What to do >> Could you copy every record below exactly as it stands?

Exercise inputs >>
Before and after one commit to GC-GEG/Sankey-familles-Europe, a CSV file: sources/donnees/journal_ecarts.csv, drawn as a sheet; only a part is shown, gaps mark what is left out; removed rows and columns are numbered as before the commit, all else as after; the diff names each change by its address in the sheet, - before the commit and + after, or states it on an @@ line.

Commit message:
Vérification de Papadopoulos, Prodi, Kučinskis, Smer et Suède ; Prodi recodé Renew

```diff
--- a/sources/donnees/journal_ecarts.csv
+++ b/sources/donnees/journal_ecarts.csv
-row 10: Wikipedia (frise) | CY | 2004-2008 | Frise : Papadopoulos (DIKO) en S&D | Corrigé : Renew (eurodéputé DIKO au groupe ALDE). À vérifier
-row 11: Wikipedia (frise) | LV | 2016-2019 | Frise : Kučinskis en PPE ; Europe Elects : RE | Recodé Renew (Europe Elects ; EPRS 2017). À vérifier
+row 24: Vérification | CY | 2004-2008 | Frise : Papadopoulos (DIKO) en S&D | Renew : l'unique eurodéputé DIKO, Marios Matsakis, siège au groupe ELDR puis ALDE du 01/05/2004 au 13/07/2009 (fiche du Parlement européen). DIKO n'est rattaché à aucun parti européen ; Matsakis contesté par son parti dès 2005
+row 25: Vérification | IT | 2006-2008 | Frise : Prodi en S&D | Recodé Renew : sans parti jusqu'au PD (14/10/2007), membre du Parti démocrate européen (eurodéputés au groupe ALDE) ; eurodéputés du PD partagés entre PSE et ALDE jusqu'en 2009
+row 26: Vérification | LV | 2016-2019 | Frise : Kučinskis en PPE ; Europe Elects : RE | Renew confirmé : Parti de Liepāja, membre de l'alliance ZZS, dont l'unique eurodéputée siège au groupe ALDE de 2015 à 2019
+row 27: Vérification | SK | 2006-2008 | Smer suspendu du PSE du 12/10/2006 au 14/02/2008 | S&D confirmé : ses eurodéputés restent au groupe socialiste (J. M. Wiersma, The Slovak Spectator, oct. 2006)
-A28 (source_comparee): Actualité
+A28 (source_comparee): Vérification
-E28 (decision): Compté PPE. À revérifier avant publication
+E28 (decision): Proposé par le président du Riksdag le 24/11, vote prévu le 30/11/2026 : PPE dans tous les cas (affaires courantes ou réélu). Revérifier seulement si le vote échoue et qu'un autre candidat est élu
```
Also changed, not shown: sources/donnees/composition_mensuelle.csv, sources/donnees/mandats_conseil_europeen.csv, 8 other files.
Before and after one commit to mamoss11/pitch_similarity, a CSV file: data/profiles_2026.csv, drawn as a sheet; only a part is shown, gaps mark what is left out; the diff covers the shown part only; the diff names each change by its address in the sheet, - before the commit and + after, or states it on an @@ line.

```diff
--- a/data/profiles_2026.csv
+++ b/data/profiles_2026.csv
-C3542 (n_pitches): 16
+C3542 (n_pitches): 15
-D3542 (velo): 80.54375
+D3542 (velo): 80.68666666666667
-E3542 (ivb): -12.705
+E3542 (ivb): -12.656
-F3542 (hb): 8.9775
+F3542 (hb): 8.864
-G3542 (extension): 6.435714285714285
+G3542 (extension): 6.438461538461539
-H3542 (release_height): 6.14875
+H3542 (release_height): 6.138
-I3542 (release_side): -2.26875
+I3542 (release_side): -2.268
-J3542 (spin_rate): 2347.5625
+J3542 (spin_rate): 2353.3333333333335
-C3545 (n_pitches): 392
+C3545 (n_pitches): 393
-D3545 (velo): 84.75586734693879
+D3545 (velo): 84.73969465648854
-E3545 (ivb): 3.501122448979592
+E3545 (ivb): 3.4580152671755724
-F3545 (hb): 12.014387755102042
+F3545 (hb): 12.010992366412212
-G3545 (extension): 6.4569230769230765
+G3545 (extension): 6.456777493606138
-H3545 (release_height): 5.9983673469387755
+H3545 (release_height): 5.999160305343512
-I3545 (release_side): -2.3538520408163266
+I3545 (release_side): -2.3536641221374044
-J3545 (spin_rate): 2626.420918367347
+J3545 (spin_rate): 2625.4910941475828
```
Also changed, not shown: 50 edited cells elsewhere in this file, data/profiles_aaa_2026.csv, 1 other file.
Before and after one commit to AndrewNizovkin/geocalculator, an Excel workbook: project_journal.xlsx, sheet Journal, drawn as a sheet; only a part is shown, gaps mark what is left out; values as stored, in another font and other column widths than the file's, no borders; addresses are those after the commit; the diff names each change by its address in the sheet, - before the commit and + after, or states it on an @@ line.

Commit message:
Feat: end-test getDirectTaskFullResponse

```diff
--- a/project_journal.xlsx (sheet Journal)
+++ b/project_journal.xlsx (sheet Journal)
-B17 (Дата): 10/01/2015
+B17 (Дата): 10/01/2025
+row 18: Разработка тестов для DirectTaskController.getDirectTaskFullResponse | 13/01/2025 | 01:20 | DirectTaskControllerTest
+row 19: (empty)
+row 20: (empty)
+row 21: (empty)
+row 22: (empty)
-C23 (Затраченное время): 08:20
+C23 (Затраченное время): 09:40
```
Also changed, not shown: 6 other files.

Problem solution >>
Before and after one commit to GC-GEG/Sankey-familles-Europe, a CSV file: sources/donnees/journal_ecarts.csv, drawn as a sheet; only a part is shown, gaps mark what is left out; removed rows and columns are numbered as before the commit, all else as after; the diff names each change by its address in the sheet, - before the commit and + after, or states it on an @@ line.

Commit message:
Vérification de Papadopoulos, Prodi, Kučinskis, Smer et Suède ; Prodi recodé Renew

```diff
--- a/sources/donnees/journal_ecarts.csv
+++ b/sources/donnees/journal_ecarts.csv
-row 10: Wikipedia (frise) | CY | 2004-2008 | Frise : Papadopoulos (DIKO) en S&D | Corrigé : Renew (eurodéputé DIKO au groupe ALDE). À vérifier
-row 11: Wikipedia (frise) | LV | 2016-2019 | Frise : Kučinskis en PPE ; Europe Elects : RE | Recodé Renew (Europe Elects ; EPRS 2017). À vérifier
+row 24: Vérification | CY | 2004-2008 | Frise : Papadopoulos (DIKO) en S&D | Renew : l'unique eurodéputé DIKO, Marios Matsakis, siège au groupe ELDR puis ALDE du 01/05/2004 au 13/07/2009 (fiche du Parlement européen). DIKO n'est rattaché à aucun parti européen ; Matsakis contesté par son parti dès 2005
+row 25: Vérification | IT | 2006-2008 | Frise : Prodi en S&D | Recodé Renew : sans parti jusqu'au PD (14/10/2007), membre du Parti démocrate européen (eurodéputés au groupe ALDE) ; eurodéputés du PD partagés entre PSE et ALDE jusqu'en 2009
+row 26: Vérification | LV | 2016-2019 | Frise : Kučinskis en PPE ; Europe Elects : RE | Renew confirmé : Parti de Liepāja, membre de l'alliance ZZS, dont l'unique eurodéputée siège au groupe ALDE de 2015 à 2019
+row 27: Vérification | SK | 2006-2008 | Smer suspendu du PSE du 12/10/2006 au 14/02/2008 | S&D confirmé : ses eurodéputés restent au groupe socialiste (J. M. Wiersma, The Slovak Spectator, oct. 2006)
-A28 (source_comparee): Actualité
+A28 (source_comparee): Vérification
-E28 (decision): Compté PPE. À revérifier avant publication
+E28 (decision): Proposé par le président du Riksdag le 24/11, vote prévu le 30/11/2026 : PPE dans tous les cas (affaires courantes ou réélu). Revérifier seulement si le vote échoue et qu'un autre candidat est élu
```
Also changed, not shown: sources/donnees/composition_mensuelle.csv, sources/donnees/mandats_conseil_europeen.csv, 8 other files.
Before and after one commit to mamoss11/pitch_similarity, a CSV file: data/profiles_2026.csv, drawn as a sheet; only a part is shown, gaps mark what is left out; the diff covers the shown part only; the diff names each change by its address in the sheet, - before the commit and + after, or states it on an @@ line.

```diff
--- a/data/profiles_2026.csv
+++ b/data/profiles_2026.csv
-C3542 (n_pitches): 16
+C3542 (n_pitches): 15
-D3542 (velo): 80.54375
+D3542 (velo): 80.68666666666667
-E3542 (ivb): -12.705
+E3542 (ivb): -12.656
-F3542 (hb): 8.9775
+F3542 (hb): 8.864
-G3542 (extension): 6.435714285714285
+G3542 (extension): 6.438461538461539
-H3542 (release_height): 6.14875
+H3542 (release_height): 6.138
-I3542 (release_side): -2.26875
+I3542 (release_side): -2.268
-J3542 (spin_rate): 2347.5625
+J3542 (spin_rate): 2353.3333333333335
-C3545 (n_pitches): 392
+C3545 (n_pitches): 393
-D3545 (velo): 84.75586734693879
+D3545 (velo): 84.73969465648854
-E3545 (ivb): 3.501122448979592
+E3545 (ivb): 3.4580152671755724
-F3545 (hb): 12.014387755102042
+F3545 (hb): 12.010992366412212
-G3545 (extension): 6.4569230769230765
+G3545 (extension): 6.456777493606138
-H3545 (release_height): 5.9983673469387755
+H3545 (release_height): 5.999160305343512
-I3545 (release_side): -2.3538520408163266
+I3545 (release_side): -2.3536641221374044
-J3545 (spin_rate): 2626.420918367347
+J3545 (spin_rate): 2625.4910941475828
```
Also changed, not shown: 50 edited cells elsewhere in this file, data/profiles_aaa_2026.csv, 1 other file.
Before and after one commit to AndrewNizovkin/geocalculator, an Excel workbook: project_journal.xlsx, sheet Journal, drawn as a sheet; only a part is shown, gaps mark what is left out; values as stored, in another font and other column widths than the file's, no borders; addresses are those after the commit; the diff names each change by its address in the sheet, - before the commit and + after, or states it on an @@ line.

Commit message:
Feat: end-test getDirectTaskFullResponse

```diff
--- a/project_journal.xlsx (sheet Journal)
+++ b/project_journal.xlsx (sheet Journal)
-B17 (Дата): 10/01/2015
+B17 (Дата): 10/01/2025
+row 18: Разработка тестов для DirectTaskController.getDirectTaskFullResponse | 13/01/2025 | 01:20 | DirectTaskControllerTest
+row 19: (empty)
+row 20: (empty)
+row 21: (empty)
+row 22: (empty)
-C23 (Затраченное время): 08:20
+C23 (Затраченное время): 09:40
```
Also changed, not shown: 6 other files.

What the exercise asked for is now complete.